This stems from heavily-congested states, California (22% of national delay) and New York (9% of national delay), having most of their congestion outside of this time period, and all states registering high (but not the highest) congestion in May.

The return to “normal” will increase traffic on the road network

Throughout the COVID-19 pandemic, state and local restrictions on schools, businesses, gatherings, masks and vaccine mandates varied. For example, shopping malls in Atlanta and Austin reopened to the public in April and May 2020, while malls in Los Angeles and New York City reopened in September and October 2020, six months later. Similarly, New York state also required update vaccine verification to sit down at restaurants and other venues, while states like Florida did not.

Despite the various restriction levels, however, states are relaxing regulations across the nation as California, New York and other states announced an end to statewide mask mandates.
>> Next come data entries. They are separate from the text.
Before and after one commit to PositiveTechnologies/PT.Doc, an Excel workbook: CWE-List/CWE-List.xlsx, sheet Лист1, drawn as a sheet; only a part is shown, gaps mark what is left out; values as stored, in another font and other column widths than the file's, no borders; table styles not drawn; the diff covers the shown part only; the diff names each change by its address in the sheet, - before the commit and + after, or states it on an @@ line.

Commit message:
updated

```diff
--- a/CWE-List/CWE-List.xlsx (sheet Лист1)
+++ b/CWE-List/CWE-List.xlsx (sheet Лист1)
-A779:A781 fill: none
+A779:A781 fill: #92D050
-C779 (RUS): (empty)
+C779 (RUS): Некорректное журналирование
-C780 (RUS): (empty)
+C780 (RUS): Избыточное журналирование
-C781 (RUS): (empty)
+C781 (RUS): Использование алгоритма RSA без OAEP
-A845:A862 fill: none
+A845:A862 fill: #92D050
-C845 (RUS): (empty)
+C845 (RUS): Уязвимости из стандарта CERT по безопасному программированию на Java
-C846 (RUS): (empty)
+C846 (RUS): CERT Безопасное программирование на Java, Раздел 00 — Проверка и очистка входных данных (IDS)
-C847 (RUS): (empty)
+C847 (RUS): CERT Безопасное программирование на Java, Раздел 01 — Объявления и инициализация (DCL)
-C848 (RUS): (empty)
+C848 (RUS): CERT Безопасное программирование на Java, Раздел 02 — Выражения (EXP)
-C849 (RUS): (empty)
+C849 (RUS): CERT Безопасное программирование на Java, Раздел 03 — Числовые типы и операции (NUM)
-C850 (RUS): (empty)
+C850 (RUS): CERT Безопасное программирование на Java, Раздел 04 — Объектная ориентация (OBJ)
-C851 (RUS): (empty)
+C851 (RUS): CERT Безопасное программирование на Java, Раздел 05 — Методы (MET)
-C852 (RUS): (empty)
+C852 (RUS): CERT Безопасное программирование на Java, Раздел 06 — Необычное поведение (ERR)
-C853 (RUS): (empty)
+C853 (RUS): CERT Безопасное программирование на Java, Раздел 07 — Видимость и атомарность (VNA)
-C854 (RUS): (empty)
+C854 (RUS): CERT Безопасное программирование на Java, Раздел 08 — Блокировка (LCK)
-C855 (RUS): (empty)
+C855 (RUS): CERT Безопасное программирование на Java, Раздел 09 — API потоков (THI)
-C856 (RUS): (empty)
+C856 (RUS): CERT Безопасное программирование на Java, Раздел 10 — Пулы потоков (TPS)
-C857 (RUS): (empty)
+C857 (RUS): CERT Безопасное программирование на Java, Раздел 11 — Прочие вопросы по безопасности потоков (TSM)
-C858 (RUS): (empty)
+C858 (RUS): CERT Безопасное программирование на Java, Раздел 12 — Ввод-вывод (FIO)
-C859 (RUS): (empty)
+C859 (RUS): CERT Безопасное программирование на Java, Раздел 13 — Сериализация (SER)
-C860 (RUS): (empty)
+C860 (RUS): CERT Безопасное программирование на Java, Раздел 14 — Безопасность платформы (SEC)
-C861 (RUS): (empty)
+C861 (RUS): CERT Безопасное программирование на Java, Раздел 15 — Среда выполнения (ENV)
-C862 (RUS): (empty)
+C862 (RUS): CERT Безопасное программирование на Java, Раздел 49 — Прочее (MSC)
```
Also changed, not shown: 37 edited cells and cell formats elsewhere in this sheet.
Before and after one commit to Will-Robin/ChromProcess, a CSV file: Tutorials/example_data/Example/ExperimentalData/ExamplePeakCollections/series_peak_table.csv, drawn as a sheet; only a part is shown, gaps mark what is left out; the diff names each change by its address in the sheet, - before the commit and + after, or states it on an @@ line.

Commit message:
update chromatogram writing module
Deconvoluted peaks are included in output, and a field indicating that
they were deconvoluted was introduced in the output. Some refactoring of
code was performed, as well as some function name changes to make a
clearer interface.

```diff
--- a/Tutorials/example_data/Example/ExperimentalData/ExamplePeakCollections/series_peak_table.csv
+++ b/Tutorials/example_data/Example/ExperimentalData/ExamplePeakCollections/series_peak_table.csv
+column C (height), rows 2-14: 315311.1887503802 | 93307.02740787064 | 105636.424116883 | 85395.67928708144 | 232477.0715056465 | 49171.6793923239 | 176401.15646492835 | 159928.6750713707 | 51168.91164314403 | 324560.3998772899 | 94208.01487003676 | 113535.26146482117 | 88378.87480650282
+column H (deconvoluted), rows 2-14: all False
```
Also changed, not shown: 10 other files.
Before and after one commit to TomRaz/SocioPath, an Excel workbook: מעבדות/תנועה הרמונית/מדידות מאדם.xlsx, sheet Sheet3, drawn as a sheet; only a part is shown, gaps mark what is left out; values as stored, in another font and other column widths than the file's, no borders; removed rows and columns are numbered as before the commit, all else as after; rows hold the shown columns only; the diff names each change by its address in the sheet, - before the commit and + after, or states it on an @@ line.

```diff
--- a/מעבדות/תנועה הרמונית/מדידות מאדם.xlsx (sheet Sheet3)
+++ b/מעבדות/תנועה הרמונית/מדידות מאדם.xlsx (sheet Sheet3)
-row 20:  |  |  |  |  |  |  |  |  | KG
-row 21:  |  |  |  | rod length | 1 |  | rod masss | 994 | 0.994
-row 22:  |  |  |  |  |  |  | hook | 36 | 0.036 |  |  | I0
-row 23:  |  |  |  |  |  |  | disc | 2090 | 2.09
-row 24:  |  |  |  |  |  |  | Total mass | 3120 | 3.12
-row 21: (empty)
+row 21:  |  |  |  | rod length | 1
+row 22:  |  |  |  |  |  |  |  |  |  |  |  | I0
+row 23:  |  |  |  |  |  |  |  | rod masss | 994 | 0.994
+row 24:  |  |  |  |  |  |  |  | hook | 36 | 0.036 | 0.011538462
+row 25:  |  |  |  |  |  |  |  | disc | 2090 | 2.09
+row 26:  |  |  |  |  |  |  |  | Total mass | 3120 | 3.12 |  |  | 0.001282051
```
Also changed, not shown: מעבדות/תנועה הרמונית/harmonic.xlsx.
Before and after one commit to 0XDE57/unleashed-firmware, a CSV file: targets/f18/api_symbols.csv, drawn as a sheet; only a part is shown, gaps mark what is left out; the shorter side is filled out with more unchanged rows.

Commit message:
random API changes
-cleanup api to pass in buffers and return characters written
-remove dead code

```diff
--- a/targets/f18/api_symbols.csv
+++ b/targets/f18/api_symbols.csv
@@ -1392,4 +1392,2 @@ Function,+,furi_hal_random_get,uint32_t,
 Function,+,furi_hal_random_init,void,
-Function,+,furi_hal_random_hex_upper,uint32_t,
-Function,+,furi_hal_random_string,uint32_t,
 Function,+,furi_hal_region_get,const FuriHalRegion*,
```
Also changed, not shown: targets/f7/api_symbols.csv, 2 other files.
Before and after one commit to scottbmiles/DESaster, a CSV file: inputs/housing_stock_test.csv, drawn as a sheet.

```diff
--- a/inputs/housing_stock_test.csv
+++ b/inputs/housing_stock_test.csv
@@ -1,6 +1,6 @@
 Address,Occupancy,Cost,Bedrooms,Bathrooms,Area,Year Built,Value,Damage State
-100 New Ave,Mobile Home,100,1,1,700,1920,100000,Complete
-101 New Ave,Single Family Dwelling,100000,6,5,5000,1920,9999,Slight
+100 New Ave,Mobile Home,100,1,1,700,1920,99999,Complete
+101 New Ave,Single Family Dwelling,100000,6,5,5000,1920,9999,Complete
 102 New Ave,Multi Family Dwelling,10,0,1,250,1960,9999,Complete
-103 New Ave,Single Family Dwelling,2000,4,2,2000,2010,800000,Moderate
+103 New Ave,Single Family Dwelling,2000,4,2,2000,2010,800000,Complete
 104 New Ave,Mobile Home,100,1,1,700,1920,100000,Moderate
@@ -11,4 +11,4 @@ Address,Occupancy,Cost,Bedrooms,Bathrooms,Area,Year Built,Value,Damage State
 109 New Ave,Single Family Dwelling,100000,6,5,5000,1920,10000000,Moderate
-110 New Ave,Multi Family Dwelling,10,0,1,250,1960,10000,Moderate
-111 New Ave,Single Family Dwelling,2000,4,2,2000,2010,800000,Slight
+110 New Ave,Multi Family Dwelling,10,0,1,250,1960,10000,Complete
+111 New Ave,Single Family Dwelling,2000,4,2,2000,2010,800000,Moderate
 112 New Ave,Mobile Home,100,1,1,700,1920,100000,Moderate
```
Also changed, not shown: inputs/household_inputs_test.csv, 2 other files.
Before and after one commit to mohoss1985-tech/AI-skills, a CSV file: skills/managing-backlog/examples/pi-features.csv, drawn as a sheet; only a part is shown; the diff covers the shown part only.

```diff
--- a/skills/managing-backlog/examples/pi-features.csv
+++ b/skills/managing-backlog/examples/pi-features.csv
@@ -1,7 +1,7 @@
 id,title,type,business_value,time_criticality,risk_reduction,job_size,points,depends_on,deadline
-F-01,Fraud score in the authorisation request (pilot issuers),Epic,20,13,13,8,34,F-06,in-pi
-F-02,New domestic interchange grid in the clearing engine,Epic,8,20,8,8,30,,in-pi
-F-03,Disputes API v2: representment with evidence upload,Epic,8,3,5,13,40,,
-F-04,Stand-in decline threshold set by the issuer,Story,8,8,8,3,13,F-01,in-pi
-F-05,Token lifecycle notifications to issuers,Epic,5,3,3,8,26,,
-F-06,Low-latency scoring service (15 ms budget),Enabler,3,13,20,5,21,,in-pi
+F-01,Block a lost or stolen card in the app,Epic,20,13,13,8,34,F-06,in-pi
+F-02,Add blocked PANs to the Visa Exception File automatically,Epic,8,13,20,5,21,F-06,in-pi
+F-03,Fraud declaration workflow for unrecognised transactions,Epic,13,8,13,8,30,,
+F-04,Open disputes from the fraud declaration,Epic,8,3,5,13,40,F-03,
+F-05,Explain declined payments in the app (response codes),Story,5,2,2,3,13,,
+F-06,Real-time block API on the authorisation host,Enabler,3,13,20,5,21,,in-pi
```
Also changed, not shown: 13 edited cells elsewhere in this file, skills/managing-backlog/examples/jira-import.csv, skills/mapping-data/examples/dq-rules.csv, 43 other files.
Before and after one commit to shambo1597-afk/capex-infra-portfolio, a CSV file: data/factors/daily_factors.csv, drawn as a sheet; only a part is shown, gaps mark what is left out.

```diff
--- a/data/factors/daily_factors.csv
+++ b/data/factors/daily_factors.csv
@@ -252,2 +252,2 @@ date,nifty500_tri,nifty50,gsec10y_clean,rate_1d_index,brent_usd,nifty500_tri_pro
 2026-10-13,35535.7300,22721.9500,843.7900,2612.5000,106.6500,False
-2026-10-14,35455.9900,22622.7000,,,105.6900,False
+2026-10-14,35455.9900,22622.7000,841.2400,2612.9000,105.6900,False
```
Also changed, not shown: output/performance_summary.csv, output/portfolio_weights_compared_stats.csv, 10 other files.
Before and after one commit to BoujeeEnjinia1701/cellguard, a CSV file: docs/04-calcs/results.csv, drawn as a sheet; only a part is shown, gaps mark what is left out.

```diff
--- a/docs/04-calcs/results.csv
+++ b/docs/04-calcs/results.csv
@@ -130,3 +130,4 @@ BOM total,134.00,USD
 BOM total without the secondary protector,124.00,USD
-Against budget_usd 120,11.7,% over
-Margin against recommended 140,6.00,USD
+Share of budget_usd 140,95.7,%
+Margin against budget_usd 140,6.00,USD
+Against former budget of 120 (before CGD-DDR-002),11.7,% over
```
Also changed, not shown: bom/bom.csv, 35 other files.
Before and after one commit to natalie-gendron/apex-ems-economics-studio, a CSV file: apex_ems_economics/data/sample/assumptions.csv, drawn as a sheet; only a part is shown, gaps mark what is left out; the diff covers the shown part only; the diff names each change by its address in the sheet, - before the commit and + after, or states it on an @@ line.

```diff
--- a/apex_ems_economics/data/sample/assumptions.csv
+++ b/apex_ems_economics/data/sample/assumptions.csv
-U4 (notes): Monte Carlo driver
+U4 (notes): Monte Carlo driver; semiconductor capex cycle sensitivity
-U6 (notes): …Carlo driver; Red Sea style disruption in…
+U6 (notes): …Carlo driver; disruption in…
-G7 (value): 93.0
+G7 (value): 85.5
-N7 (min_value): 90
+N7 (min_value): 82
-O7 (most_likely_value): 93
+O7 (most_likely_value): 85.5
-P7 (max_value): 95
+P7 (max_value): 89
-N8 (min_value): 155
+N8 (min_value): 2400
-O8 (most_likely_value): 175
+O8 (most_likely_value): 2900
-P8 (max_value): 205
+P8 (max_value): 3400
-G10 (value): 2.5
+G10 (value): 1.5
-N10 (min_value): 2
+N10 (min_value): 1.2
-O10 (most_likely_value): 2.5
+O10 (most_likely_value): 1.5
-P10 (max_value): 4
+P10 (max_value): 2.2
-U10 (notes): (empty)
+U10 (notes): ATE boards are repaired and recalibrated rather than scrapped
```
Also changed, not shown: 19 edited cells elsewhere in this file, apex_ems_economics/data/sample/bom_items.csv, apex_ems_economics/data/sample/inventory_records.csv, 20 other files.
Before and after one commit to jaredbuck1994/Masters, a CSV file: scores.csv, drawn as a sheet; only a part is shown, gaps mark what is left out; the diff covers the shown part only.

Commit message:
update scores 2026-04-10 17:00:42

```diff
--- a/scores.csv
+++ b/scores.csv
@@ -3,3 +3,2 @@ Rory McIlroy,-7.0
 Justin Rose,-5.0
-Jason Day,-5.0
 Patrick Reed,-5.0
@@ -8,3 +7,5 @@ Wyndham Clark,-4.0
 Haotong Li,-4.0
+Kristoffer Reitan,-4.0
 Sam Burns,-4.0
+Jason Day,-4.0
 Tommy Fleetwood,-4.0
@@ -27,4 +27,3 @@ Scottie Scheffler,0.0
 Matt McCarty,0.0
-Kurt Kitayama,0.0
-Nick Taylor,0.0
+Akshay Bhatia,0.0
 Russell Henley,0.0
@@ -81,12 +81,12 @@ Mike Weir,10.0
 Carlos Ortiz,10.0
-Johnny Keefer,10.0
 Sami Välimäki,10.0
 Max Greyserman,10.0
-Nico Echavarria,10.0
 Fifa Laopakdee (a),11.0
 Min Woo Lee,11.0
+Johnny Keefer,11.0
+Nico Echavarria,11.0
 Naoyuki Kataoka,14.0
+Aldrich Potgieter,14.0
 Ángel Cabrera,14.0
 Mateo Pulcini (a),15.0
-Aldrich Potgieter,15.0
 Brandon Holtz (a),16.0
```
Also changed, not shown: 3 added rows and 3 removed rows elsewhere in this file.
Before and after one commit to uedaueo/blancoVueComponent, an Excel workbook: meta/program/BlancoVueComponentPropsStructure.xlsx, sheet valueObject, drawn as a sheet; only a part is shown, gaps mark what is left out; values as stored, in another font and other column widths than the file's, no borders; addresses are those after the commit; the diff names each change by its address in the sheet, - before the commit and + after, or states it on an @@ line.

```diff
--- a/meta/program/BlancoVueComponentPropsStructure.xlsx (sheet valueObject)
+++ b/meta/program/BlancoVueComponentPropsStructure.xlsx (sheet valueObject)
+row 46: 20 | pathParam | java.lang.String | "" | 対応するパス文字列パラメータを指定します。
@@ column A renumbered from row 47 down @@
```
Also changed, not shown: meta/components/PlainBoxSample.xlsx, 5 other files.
King County, WA just announced plans to drop vaccination requirements at restaurants, bars and gyms. Employers are also kick-starting plans to reopen offices. Microsoft, based in Redmond, WA, just announced plans to bring workers back by the end of February.

Drivers and freight movers should expect more traffic congestion over the coming months as a result. Per our 2021 Global Traffic Scorecard, nationwide commuting delays in 2021 were just 36% of pre-COVID levels as a result of weaker-than-normal AM commute volumes and the Delta variant’s impact on travel.

As traffic returns to the nation’s roads it will be important to monitor exactly where, when, and why congestion is building in order to reduce peak demand on the transportation system. Reducing peak demand on the roadway is one key strategy to reducing greenhouse gas emissions and crashes while keeping people and goods flowing as people return to the workplace and economies begin their transition out of the COVID-19 pandemic.

Future blogs in this series will explore traffic congestion more in-depth – at the metropolitan & county areas – digging deeper into specific congestion-causing activities. Stay tuned for more on this topic from INRIX Research.